Sometimes, when I don't know what to write about, I scour my Twitter feed and hope that something catches my attention. A couple of things did, so yay, there's a post today.
First up, in the world of cheerful bloggery, I came across a tweet from my redoubtable friend Kate (she of BookCrossing fame). She shared the news that a fellow resident of Blogspot, book reviewer Evie-Bookish, is celebrating the acquisition of her 200th follower by hosting a young adult literature giveaway. This is a great idea and if I ever reach 200 followers, I might do something similar. Actually, I don't have the patience for that, so I might do something when I reach 20 followers. Anyway, if you click on that link, Evie explains what you need to do in order to be eligible to win your choice of some YA series.
One of the feeds I track regularly on Twitter is that of Doctors Without Borders. Recently, they've been posting something I thought was pretty disturbing. According to their information, pharmaceutical giant Johnson & Johnson holds the patents for three HIV drugs that are desperately needed in the developing world. There is what's called a "patent pool," which is a setup designed to make it easier for people in developing countries to afford the medicines they need. Guess who's refusing to participate in the patent pool, and is thus making it impossible for people who need those HIV drugs to get them?
The article is here.
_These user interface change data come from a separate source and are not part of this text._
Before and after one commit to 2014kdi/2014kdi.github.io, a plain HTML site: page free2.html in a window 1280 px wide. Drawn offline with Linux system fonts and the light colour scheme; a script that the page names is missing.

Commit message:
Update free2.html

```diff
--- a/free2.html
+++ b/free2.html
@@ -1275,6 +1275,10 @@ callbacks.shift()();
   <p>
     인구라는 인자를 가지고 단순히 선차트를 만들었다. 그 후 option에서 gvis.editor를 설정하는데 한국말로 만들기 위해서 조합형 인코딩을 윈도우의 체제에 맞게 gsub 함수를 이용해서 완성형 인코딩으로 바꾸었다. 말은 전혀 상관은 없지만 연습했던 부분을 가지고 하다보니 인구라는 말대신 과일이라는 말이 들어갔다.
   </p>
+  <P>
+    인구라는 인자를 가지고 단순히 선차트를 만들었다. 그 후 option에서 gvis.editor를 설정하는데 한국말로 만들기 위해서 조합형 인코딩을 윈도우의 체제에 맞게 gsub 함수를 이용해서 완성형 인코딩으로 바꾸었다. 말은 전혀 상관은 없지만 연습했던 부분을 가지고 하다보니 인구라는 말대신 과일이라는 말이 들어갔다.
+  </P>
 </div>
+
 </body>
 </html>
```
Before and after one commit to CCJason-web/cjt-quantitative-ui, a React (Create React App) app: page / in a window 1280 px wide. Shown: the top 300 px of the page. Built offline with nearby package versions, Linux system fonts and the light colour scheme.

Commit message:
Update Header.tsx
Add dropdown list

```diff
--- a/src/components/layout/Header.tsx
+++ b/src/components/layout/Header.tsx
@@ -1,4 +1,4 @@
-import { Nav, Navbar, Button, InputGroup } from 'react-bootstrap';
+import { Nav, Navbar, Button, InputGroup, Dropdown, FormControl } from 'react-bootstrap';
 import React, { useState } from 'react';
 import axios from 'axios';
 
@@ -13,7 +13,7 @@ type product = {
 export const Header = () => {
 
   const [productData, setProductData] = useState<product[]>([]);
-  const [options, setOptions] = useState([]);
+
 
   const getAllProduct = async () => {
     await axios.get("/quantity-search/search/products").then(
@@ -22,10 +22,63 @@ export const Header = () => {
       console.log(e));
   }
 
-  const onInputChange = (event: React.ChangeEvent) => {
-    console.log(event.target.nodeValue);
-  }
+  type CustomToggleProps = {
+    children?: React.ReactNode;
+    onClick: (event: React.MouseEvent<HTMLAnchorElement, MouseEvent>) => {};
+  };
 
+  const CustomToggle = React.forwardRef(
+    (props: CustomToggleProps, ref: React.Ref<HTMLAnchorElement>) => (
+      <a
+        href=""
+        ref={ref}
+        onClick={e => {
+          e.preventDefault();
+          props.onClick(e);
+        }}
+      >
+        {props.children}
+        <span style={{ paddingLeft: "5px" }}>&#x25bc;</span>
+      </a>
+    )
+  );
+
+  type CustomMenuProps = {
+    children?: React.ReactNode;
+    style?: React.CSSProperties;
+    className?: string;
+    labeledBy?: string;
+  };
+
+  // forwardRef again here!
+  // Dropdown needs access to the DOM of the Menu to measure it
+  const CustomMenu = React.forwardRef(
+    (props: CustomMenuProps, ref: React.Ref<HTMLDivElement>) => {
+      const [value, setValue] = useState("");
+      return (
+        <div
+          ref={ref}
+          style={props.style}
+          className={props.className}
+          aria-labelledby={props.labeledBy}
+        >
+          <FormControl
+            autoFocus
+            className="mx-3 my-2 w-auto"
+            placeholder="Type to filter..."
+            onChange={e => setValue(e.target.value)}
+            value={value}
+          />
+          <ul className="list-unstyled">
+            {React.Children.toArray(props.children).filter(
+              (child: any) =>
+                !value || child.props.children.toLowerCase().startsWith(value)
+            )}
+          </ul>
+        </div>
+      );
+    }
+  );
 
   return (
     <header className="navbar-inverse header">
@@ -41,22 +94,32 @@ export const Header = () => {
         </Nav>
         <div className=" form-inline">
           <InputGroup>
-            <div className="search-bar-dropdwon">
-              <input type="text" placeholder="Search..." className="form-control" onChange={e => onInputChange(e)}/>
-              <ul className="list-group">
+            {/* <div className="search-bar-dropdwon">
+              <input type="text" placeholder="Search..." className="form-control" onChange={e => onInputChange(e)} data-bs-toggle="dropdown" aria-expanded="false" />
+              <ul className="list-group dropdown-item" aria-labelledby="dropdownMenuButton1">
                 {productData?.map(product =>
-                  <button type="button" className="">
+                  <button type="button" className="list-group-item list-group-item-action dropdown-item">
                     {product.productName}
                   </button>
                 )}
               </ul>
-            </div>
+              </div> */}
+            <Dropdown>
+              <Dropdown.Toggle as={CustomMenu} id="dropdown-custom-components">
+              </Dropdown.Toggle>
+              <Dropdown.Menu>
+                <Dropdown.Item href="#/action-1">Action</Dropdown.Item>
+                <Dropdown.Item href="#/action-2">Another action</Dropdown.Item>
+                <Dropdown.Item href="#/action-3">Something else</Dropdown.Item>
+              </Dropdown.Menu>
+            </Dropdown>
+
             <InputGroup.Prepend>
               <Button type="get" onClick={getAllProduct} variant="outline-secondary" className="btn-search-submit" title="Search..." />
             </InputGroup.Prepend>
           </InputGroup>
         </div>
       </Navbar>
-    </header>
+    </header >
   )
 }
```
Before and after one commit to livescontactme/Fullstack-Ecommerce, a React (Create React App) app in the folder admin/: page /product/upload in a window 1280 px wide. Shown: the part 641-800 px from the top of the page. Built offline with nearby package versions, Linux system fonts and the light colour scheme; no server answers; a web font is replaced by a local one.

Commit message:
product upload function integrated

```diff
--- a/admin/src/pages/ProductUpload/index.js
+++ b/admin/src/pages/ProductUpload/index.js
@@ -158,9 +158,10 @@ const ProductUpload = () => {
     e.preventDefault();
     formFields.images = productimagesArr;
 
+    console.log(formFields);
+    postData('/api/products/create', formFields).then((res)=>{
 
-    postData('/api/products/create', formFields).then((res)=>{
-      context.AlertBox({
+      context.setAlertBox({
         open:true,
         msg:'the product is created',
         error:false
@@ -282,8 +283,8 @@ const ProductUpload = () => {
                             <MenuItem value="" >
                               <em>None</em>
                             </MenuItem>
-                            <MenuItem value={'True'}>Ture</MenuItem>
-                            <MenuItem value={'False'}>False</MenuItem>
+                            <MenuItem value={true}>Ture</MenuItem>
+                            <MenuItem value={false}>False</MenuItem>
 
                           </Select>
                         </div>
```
It includes a video that can explain the patent pool better than I can, and a downloadable letter that you can send to J&J to urge them to join the patent pool. Also, if you're on Twitter, you can follow Doctors Without Borders and participate in the viral retweeting to try to get J&J to change their minds.
Finally, I'm having a really hard time finding information about tomorrow's royal wedding, because it's receiving so little news coverage. *rimshot* No, I'm happy for Prince William and his princess-to-be, I am. The British royal family fascinates me and I've devoted countless hours of free time to studying the Plantagenets, Yorks, Tudors, and...I've completely forgotten what Queen Victoria's family was but them too.
Will and Kate's ceremony is not the marriage I want to talk about here, though. I recently became acquainted with the existence of Girl Up, a United Nations program designed to empower girls and help them change the world. Their representatives recently visited Ethiopia and talked with teenaged girls who were fortunate enough to escape from what they call child marriage. In developing countries, one out of every seven girls is married by the age of 15; as they say in the video of the experience, some are betrothed or even married as young as five. Do you remember what you did when you were five? I'm not sure I do, but I'm pretty certain it had nothing to do with being somebody's wife.
Here is the video. I liked the part where one father said he will support his daughter's education rather than get her married young, and that he hopes she becomes a doctor. So much eye-opening information crammed into just over three minutes! This is definitely worth passing on, so that's what I'm doing.
I hope you'll do it too.